The government pledged Friday to bolster patrols in Okinawa Prefecture as it works to allay ongoing fears about crimes by U.S. military personnel, following the alleged rape and murder of a local woman by an ex-marine.
According to the plan that was hammered out in a government meeting the same day, Okinawa police will deploy an additional 100 officers to local police stations as well as 20 extra patrol cars by the end of this year to enhance security.
The plan also provides for the creation of the so-called Okinawa community security patrol unit comprising 100 patrol cars.
“It’s the government’s job to protect the lives and assets of Japanese citizens,” Chief Cabinet Secretary Yoshihide Suga told a news conference.
The announcement comes amid renewed anti-base sentiment in the prefecture after Kenneth Franklin Shinzato, 32, a civilian worker at Kadena Air Base, allegedly raped and murdered Rina Shimabukuro, 20. A large rally against the U.S. base is also scheduled for later this month.
Tokyo apparently hammered out the countermeasures to mitigate an expected backlash against Prime Minister Shinzo Abe’s Liberal Democratic Party from locals in the Okinawa Prefectural Assembly election on Sunday.
Ahead of Tokyo’s announcement, the U.S. military on May 28 imposed a 30-day midnight curfew on all Okinawa-based service members, as well as a ban on consuming alcohol outside bases. The new rules also prohibit festivals, celebrations and concerts.
Yet, Okinawans are reportedly not satisfied by the action, given that similar countermeasures imposed by the U.S. military in the past have failed to prevent the reoccurrence of such crimes.
This sentiment was highlighted in a opinion poll this week by local newspaper Ryukyu Shimpo and Okinawa Television Broadcasting Co.
According to the survey results, 42.9 percent of respondents said a full withdrawal of the U.S. military from Okinawa is the best solution to prevent crimes by U.S. military service members and base workers.
The poll also found that 79.2 percent of respondents supported the revision or abolition of the U.S.-Japan Status of Forces Agreement, which currently gives jurisdiction to the U.S. if service members or base workers violate Japanese laws while on duty.
Even though Shinzato was not on duty when he is alleged to have murdered the Okinawan woman, the SOFA has still been stoking anger among Okinawans.
U.S. Secretary of Defense Ash Carter on Thursday said he was considering possible changes to how the SOFA is implemented. But he stopped short of saying the U.S. would revise the agreement.
Carter, who is in Singapore attending the International Institute for Strategic Studies’ Shangri La Dialogue, is scheduled to have bilateral talks with Defense Minister Gen Nakatani on Saturday on the sidelines of the Asian security summit.
Tokyo and Washington have previously agreed to some leeway in their enforcement of the almost 60-year-old agreement.
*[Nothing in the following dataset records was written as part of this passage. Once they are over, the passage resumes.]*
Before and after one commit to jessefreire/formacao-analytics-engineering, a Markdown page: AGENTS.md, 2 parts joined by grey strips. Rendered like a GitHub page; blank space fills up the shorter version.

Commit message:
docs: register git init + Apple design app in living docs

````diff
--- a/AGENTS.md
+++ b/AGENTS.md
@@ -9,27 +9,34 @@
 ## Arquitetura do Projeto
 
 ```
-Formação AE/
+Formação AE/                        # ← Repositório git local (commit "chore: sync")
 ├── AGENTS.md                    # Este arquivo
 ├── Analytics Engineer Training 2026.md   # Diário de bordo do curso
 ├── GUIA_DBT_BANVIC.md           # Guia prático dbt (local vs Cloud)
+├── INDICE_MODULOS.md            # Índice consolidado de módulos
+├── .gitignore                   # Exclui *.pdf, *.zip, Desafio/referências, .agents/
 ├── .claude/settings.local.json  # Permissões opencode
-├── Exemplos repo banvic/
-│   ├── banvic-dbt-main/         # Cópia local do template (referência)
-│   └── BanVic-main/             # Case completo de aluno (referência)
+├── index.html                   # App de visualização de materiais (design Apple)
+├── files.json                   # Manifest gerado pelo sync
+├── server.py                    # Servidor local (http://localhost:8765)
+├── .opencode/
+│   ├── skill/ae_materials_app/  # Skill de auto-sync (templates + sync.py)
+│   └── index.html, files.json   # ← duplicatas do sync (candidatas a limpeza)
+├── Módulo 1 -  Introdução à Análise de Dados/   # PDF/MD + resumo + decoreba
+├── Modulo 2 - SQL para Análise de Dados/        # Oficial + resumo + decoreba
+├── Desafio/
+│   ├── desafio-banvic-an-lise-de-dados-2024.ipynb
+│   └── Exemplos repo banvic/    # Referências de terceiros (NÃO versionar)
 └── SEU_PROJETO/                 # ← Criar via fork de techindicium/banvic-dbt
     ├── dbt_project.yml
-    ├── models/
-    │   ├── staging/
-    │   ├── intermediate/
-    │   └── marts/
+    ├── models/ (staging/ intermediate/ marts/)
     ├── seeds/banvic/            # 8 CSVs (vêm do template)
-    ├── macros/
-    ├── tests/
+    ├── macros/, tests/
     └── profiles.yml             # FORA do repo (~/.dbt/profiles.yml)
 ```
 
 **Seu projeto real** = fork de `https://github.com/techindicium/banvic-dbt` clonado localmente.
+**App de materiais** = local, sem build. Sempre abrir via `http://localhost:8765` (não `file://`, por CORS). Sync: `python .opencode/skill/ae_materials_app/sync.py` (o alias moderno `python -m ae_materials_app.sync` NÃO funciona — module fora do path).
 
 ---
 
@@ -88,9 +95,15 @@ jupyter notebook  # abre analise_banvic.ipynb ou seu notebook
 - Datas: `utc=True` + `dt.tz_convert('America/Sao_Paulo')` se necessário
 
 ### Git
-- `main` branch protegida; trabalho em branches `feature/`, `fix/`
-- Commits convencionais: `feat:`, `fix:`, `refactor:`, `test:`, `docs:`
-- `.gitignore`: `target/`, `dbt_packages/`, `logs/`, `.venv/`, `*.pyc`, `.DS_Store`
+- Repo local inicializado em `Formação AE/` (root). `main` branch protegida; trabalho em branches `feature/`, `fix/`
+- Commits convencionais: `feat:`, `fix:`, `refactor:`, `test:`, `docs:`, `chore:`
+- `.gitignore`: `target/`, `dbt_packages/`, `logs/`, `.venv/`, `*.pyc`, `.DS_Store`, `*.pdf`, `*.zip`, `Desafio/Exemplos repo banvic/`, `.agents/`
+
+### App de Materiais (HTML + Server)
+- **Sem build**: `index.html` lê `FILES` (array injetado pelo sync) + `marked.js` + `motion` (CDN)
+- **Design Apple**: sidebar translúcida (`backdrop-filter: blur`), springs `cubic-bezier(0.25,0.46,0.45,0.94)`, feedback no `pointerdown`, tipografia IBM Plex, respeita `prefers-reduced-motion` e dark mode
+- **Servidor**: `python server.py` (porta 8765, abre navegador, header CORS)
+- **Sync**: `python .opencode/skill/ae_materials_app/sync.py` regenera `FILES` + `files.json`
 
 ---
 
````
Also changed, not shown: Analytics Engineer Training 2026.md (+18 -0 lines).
For example, under Article 17 of the SOFA, custody of a base worker or service member over whom Japan will exercise jurisdiction remains with the U.S. until the person is charged by Japan.
However, after the 1995 rape of a 12-year-old girl by three American service members, the U.S. agreed to give “sympathetic consideration” to any request to transfer custody in specific cases of “heinous crimes of murder or rape.”